■ **Problem requirements**: Count the lines that contain the string "setTheme" in the records beneath, and respond with the number only.

━━━━━ Recorded data ━━━━━

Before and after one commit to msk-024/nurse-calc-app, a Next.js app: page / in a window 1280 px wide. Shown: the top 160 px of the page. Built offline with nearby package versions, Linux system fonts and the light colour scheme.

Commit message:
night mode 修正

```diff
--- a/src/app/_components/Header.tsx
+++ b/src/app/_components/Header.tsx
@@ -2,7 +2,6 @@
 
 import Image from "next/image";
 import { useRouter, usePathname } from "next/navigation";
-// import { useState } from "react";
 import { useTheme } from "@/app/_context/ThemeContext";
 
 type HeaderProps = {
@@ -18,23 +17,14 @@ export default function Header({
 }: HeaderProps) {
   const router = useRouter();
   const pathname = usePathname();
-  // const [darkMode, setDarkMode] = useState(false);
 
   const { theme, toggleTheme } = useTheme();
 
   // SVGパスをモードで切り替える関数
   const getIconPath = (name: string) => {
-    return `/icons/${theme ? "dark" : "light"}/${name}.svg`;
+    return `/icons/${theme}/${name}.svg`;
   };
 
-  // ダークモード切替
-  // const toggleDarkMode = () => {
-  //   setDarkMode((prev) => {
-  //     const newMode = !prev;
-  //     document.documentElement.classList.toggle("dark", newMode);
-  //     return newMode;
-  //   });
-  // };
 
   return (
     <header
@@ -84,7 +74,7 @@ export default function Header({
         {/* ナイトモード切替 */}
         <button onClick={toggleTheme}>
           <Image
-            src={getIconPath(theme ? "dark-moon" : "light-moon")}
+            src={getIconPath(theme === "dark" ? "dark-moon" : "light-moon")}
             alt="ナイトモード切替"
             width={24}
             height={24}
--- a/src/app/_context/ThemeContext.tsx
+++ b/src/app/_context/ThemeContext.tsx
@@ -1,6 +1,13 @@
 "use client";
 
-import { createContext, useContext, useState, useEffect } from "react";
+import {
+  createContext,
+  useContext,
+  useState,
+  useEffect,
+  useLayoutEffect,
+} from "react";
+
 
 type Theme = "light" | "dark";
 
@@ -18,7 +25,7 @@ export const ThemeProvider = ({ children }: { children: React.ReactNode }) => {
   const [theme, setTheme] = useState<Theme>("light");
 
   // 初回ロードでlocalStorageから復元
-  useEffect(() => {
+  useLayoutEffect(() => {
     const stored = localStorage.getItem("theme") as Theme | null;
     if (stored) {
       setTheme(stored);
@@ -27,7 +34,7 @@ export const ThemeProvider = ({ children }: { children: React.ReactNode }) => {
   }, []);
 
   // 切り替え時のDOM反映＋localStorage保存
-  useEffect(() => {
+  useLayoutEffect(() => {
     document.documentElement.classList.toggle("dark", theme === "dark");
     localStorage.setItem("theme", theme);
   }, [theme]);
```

━━━━━

■ **Answer section**: 2